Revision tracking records
————————

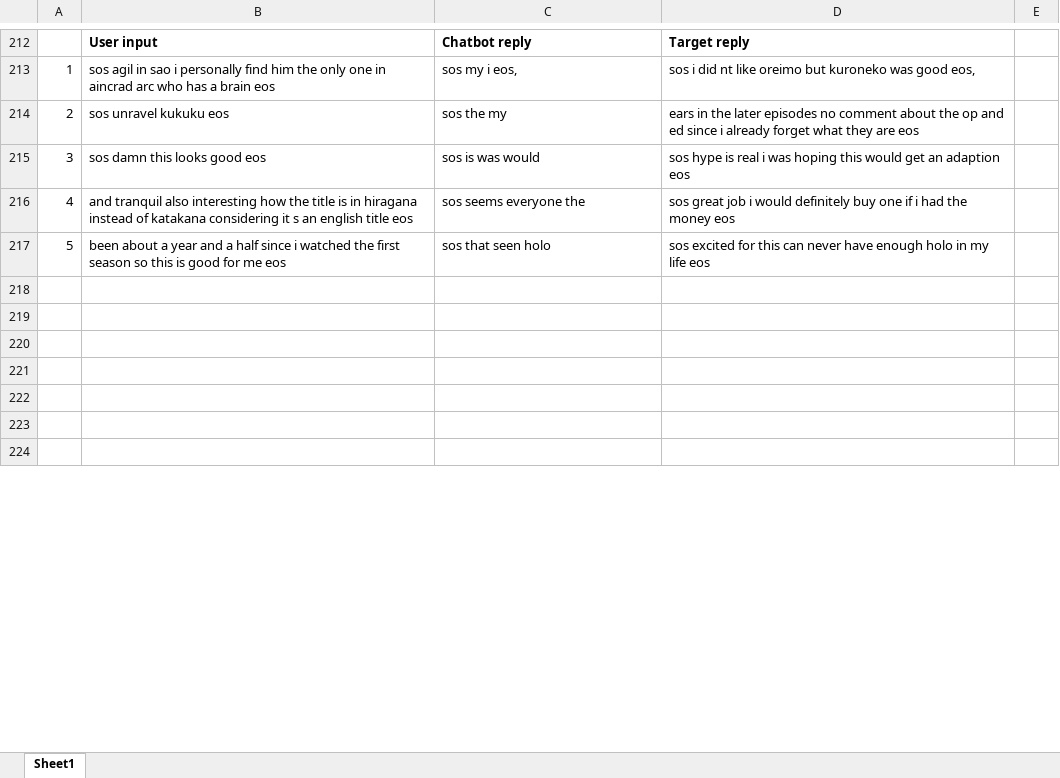
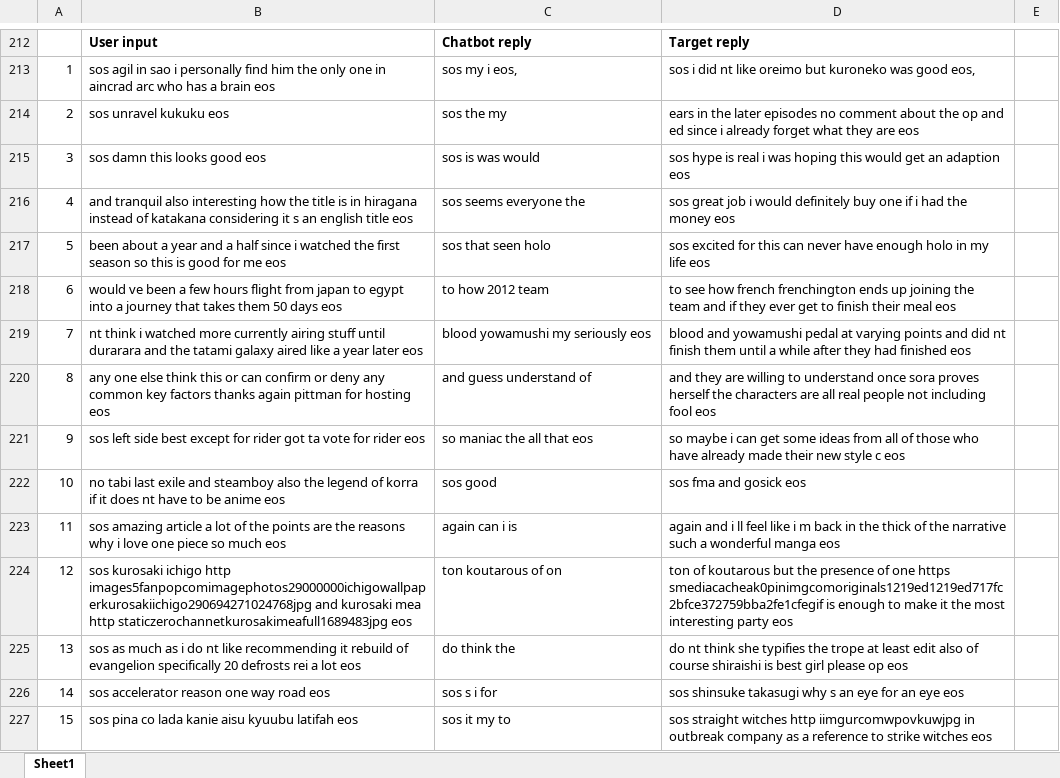
Before and after one commit to YuehWu1994/Your-Chatbot-Teacher, an Excel workbook: chatbot replies.xlsx, sheet Sheet1, drawn as a sheet; only a part is shown, gaps mark what is left out; the shorter side is filled out with more unchanged rows; values as stored, in another font and other column widths than the file's, no borders; the diff covers the shown part only; the diff names each change by its address in the sheet, - before the commit and + after, or states it on an @@ line.

Commit message:
Update chatbot replies.xlsx

```diff
--- a/chatbot replies.xlsx (sheet Sheet1)
+++ b/chatbot replies.xlsx (sheet Sheet1)
+row 218: 6 | would ve been a few hours flight from japan to egypt into a journey that takes them 50 days eos | to how 2012 team | to see how french frenchington ends up joining the team and if they ever get to finish their meal eos
+row 219: 7 | nt think i watched more currently airing stuff until durarara and the tatami galaxy aired like a year later eos | blood yowamushi my seriously eos | blood and yowamushi pedal at varying points and did nt finish them until a while after they had finished eos
+row 220: 8 | any one else think this or can confirm or deny any common key factors thanks again pittman for hosting eos | and guess understand of | and they are willing to understand once sora proves herself the characters are all real people not including fool eos
+row 221: 9 | sos left side best except for rider got ta vote for rider eos | so maniac the all that eos | so maybe i can get some ideas from all of those who have already made their new style c eos
+row 222: 10 | no tabi last exile and steamboy also the legend of korra if it does nt have to be anime eos | sos good | sos fma and gosick eos
+row 223: 11 | sos amazing article a lot of the points are the reasons why i love one piece so much eos | again can i is | again and i ll feel like i m back in the thick of the narrative such a wonderful manga eos
+row 224: 12 | sos kurosaki ichigo http images5fanpopcomimagephotos29000000ichigowallpaperkurosakiichigo290694271024768jpg and kurosaki mea http staticzerochannetkurosakimeafull1689483jpg eos | ton koutarous of on | ton of koutarous but the presence of one https smediacacheak0pinimgcomoriginals1219ed1219ed717fc2bfce372759bba2fe1cfegif is enough to make it the most interesting party eos
+row 225: 13 | sos as much as i do nt like recommending it rebuild of evangelion specifically 20 defrosts rei a lot eos | do think the | do nt think she typifies the trope at least edit also of course shiraishi is best girl please op eos
+row 226: 14 | sos accelerator reason one way road eos | sos s i for | sos shinsuke takasugi why s an eye for an eye eos
+row 227: 15 | sos pina co lada kanie aisu kyuubu latifah eos | sos it my to | sos straight witches http iimgurcomwpovkuwjpg in outbreak company as a reference to strike witches eos
```
Also changed, not shown: 80 added rows, 148 removed rows, 10 moved rows and 1 edited cell elsewhere in this sheet.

————————

Problem:
A faithful copy of all the entries is required, pictures excluded.

Solution for this exercise:
Before and after one commit to YuehWu1994/Your-Chatbot-Teacher, an Excel workbook: chatbot replies.xlsx, sheet Sheet1, drawn as a sheet; only a part is shown, gaps mark what is left out; the shorter side is filled out with more unchanged rows; values as stored, in another font and other column widths than the file's, no borders; the diff covers the shown part only; the diff names each change by its address in the sheet, - before the commit and + after, or states it on an @@ line.

Commit message:
Update chatbot replies.xlsx

```diff
--- a/chatbot replies.xlsx (sheet Sheet1)
+++ b/chatbot replies.xlsx (sheet Sheet1)
+row 218: 6 | would ve been a few hours flight from japan to egypt into a journey that takes them 50 days eos | to how 2012 team | to see how french frenchington ends up joining the team and if they ever get to finish their meal eos
+row 219: 7 | nt think i watched more currently airing stuff until durarara and the tatami galaxy aired like a year later eos | blood yowamushi my seriously eos | blood and yowamushi pedal at varying points and did nt finish them until a while after they had finished eos
+row 220: 8 | any one else think this or can confirm or deny any common key factors thanks again pittman for hosting eos | and guess understand of | and they are willing to understand once sora proves herself the characters are all real people not including fool eos
+row 221: 9 | sos left side best except for rider got ta vote for rider eos | so maniac the all that eos | so maybe i can get some ideas from all of those who have already made their new style c eos
+row 222: 10 | no tabi last exile and steamboy also the legend of korra if it does nt have to be anime eos | sos good | sos fma and gosick eos
+row 223: 11 | sos amazing article a lot of the points are the reasons why i love one piece so much eos | again can i is | again and i ll feel like i m back in the thick of the narrative such a wonderful manga eos
+row 224: 12 | sos kurosaki ichigo http images5fanpopcomimagephotos29000000ichigowallpaperkurosakiichigo290694271024768jpg and kurosaki mea http staticzerochannetkurosakimeafull1689483jpg eos | ton koutarous of on | ton of koutarous but the presence of one https smediacacheak0pinimgcomoriginals1219ed1219ed717fc2bfce372759bba2fe1cfegif is enough to make it the most interesting party eos
+row 225: 13 | sos as much as i do nt like recommending it rebuild of evangelion specifically 20 defrosts rei a lot eos | do think the | do nt think she typifies the trope at least edit also of course shiraishi is best girl please op eos
+row 226: 14 | sos accelerator reason one way road eos | sos s i for | sos shinsuke takasugi why s an eye for an eye eos
+row 227: 15 | sos pina co lada kanie aisu kyuubu latifah eos | sos it my to | sos straight witches http iimgurcomwpovkuwjpg in outbreak company as a reference to strike witches eos
```
Also changed, not shown: 80 added rows, 148 removed rows, 10 moved rows and 1 edited cell elsewhere in this sheet.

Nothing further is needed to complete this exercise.